'60 Minutes' reports Sunday on WSU fraternity hazing death of Sam Martinez
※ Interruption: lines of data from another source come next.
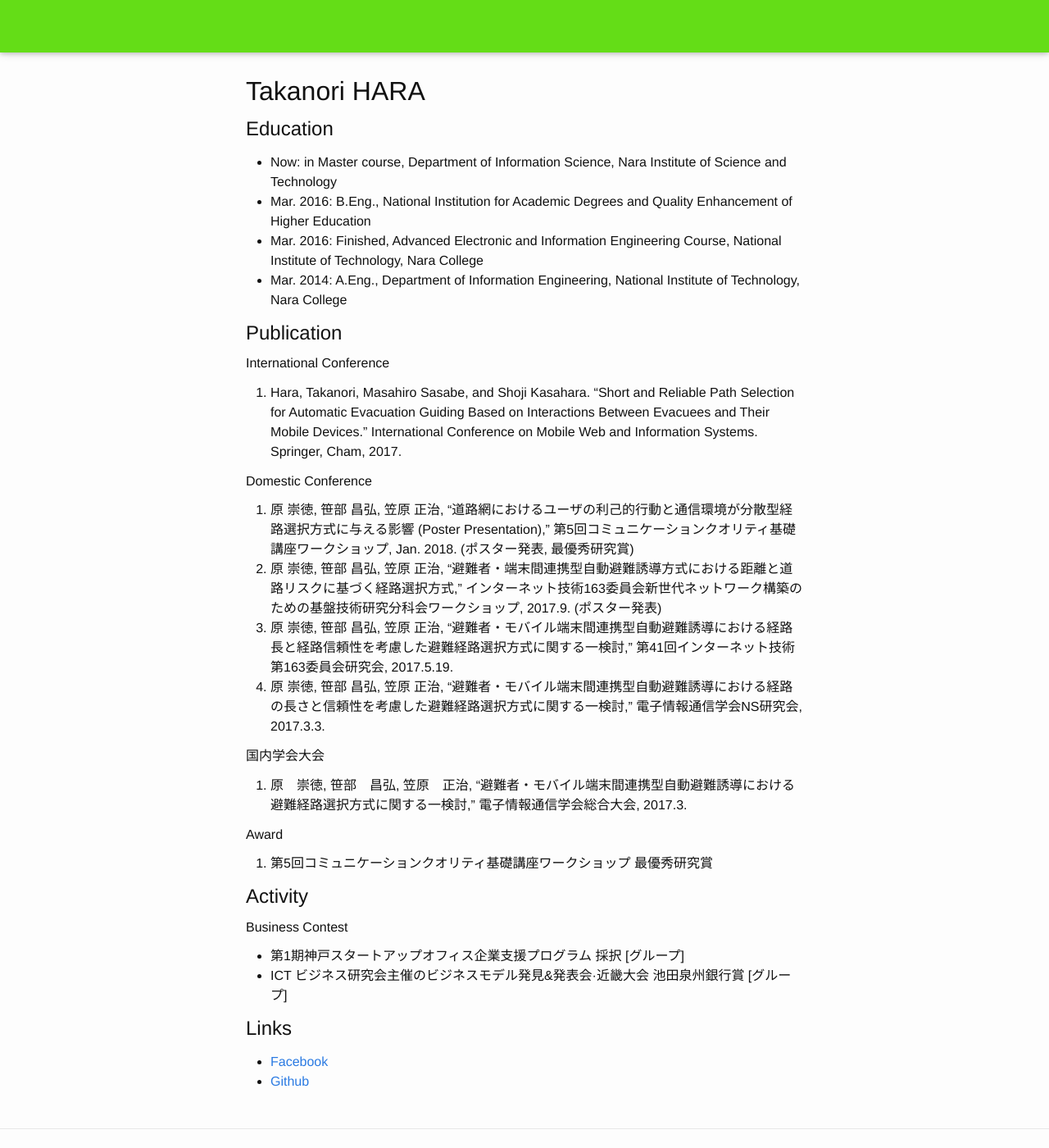
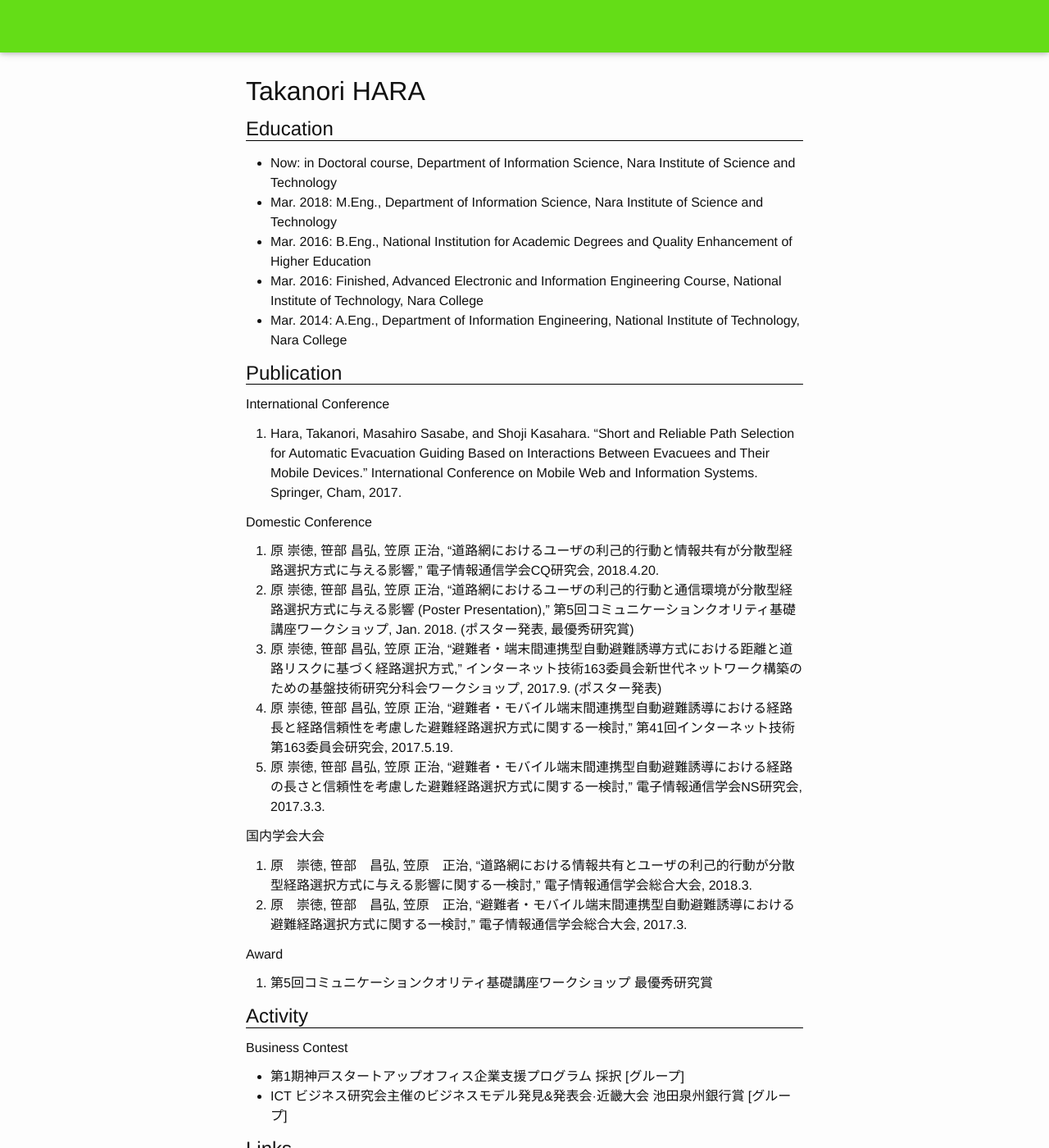
Before and after one commit to oakeshott/oakeshott.github.io, a Jekyll site: the page built from index.md, in a window 1280 px wide and 1400 px high. Shown: the whole window at 82% size. Built offline with Jekyll 4.4.1, drawn with Linux system fonts in a browser that asks for light colours; Markdown is read by kramdown in place of the engine named in the settings.

Commit message:
Commit at 2018-04-02 00:19:29

```diff
--- a/assets/css/navigation.css
+++ b/assets/css/navigation.css
@@ -7,3 +7,6 @@
   height: 240px;
   margin-bottom: 20px;
 }
+h2 {
+  border-bottom: solid 1px black;
+}
--- a/index.md
+++ b/index.md
@@ -7,7 +7,8 @@ permalink: /
 
 ## Education
 
-* Now: in Master course, Department of Information Science, Nara Institute of Science and Technology
+* Now: in Doctoral course, Department of Information Science, Nara Institute of Science and Technology
+* Mar. 2018: M.Eng., Department of Information Science, Nara Institute of Science and Technology
 * Mar. 2016: B.Eng., National Institution for Academic Degrees and Quality Enhancement of Higher Education
 * Mar. 2016: Finished, Advanced Electronic and Information Engineering Course, National Institute of Technology, Nara College
 * Mar. 2014: A.Eng., Department of Information Engineering, National Institute of Technology, Nara College
@@ -18,13 +19,15 @@ permalink: /
 1. Hara, Takanori, Masahiro Sasabe, and Shoji Kasahara. "Short and Reliable Path Selection for Automatic Evacuation Guiding Based on Interactions Between Evacuees and Their Mobile Devices." International Conference on Mobile Web and Information Systems. Springer, Cham, 2017.
 
 ### Domestic Conference
-1. 原 崇徳, 笹部 昌弘, 笠原 正治, “道路網におけるユーザの利己的行動と通信環境が分散型経路選択方式に与える影響 (Poster Presentation),” 第5回コミュニケーションクオリティ基礎講座ワークショップ, Jan. 2018. (ポスター発表, 最優秀研究賞)
-2. 原 崇徳, 笹部 昌弘, 笠原 正治, “避難者・端末間連携型自動避難誘導方式における距離と道路リスクに基づく経路選択方式,” インターネット技術163委員会新世代ネットワーク構築のための基盤技術研究分科会ワークショップ, 2017.9. (ポスター発表)
-3. 原 崇徳, 笹部 昌弘, 笠原 正治, “避難者・モバイル端末間連携型自動避難誘導における経路長と経路信頼性を考慮した避難経路選択方式に関する一検討,” 第41回インターネット技術第163委員会研究会, 2017.5.19.
-4. 原 崇徳, 笹部 昌弘, 笠原 正治, “避難者・モバイル端末間連携型自動避難誘導における経路の長さと信頼性を考慮した避難経路選択方式に関する一検討,” 電子情報通信学会NS研究会, 2017.3.3.
+1. 原 崇徳, 笹部 昌弘, 笠原 正治, “道路網におけるユーザの利己的行動と情報共有が分散型経路選択方式に与える影響,” 電子情報通信学会CQ研究会, 2018.4.20.
+2. 原 崇徳, 笹部 昌弘, 笠原 正治, “道路網におけるユーザの利己的行動と通信環境が分散型経路選択方式に与える影響 (Poster Presentation),” 第5回コミュニケーションクオリティ基礎講座ワークショップ, Jan. 2018. (ポスター発表, 最優秀研究賞)
+3. 原 崇徳, 笹部 昌弘, 笠原 正治, “避難者・端末間連携型自動避難誘導方式における距離と道路リスクに基づく経路選択方式,” インターネット技術163委員会新世代ネットワーク構築のための基盤技術研究分科会ワークショップ, 2017.9. (ポスター発表)
+4. 原 崇徳, 笹部 昌弘, 笠原 正治, “避難者・モバイル端末間連携型自動避難誘導における経路長と経路信頼性を考慮した避難経路選択方式に関する一検討,” 第41回インターネット技術第163委員会研究会, 2017.5.19.
+5. 原 崇徳, 笹部 昌弘, 笠原 正治, “避難者・モバイル端末間連携型自動避難誘導における経路の長さと信頼性を考慮した避難経路選択方式に関する一検討,” 電子情報通信学会NS研究会, 2017.3.3.
 
 ### 国内学会大会
-1. 原　崇徳, 笹部　昌弘, 笠原　正治, “避難者・モバイル端末間連携型自動避難誘導における避難経路選択方式に関する一検討,” 電子情報通信学会総合大会, 2017.3.
+1. 原　崇徳, 笹部　昌弘, 笠原　正治, “道路網における情報共有とユーザの利己的行動が分散型経路選択方式に与える影響に関する一検討,” 電子情報通信学会総合大会, 2018.3.
+2. 原　崇徳, 笹部　昌弘, 笠原　正治, “避難者・モバイル端末間連携型自動避難誘導における避難経路選択方式に関する一検討,” 電子情報通信学会総合大会, 2017.3.
 
 ### Award
 1. 第5回コミュニケーションクオリティ基礎講座ワークショップ 最優秀研究賞
```
Also changed, not shown: 1 other file.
<p><p>Two years after the hazing death of Washington State University student Sam Martinez, the story of what happened is about to be scrutinized by the long-running news program “60 Minutes.”</p></p><p><p>Pullman Police Chief Gary Jenkins is among those who were interviewed as part of the segment set to be aired Sunday evening.</p></p><p><p>Martinez, a 19-year-old freshman from Bellevue, died of acute alcohol poisoning on Nov. 12, 2019, after attending a new-member hazing ritual at the Alpha Tau Omega fraternity. The circumstances surrounding his death propelled a police investigation that lasted more a year, a lawsuit filed by the Martinez family against the fraternity and WSU, and misdemeanor charges against 15 former fraternity members.</p></p><p><p>Martinez’s death and the Greek-life tradition of hazing moves under the spotlight of the prime-time “60 Minutes” segment airing this Sunday night at 7 p.m. on CBS. Reporting and interviews were conducted by “60 Minutes” contributor Anderson Cooper, best known as anchor of CNN’s “Anderson Cooper 360˚.”</p></p><p><p>The episode, titled “Hazing,” will address Martinez’s alcohol-poisoning death and how his parents “blame the fraternity, its national office and Washington State University for the death of their son,” according to the description on the CBS website.</p></p><p><p>Jenkins was interviewed by Cooper in New York City on Aug. 3. Three weeks later, a “60 Minutes” crew visited Pullman to shoot video of police headquarters, the Alpha Tau Omega fraternity house whose operations were suspended by WSU until 2026, College Hill and some on-campus locations, according to Jenkins. The chief claims his department’s investigation was stymied in part by witnesses’ conflicting accounts of what happened during the fatal recruitment event.</p></p><p><p>Jenkins agreed to be a part of the “60 Minutes” segment in hopes that it will draw more national attention and scrutiny to the dangers of hazing rituals, he said.</p></p><p><p>“When fraternities are run well, they can foster friendships, leadership and community service. But the long-practiced culture of hazing has harmful repercussions, as we’ve seen,” he explained. “The Greek system needs to change.”</p></p><p><p>Besides Jenkins, the Martinez family, an attorney and other individuals will be featured on Sunday night’s segment.</p></p><p><p>Jenkins said the national attention might lead not only to increased awareness, but also to more support for a growing anti-hazing movement, similar to the mission of Mothers Against Drunk Driving.</p></p>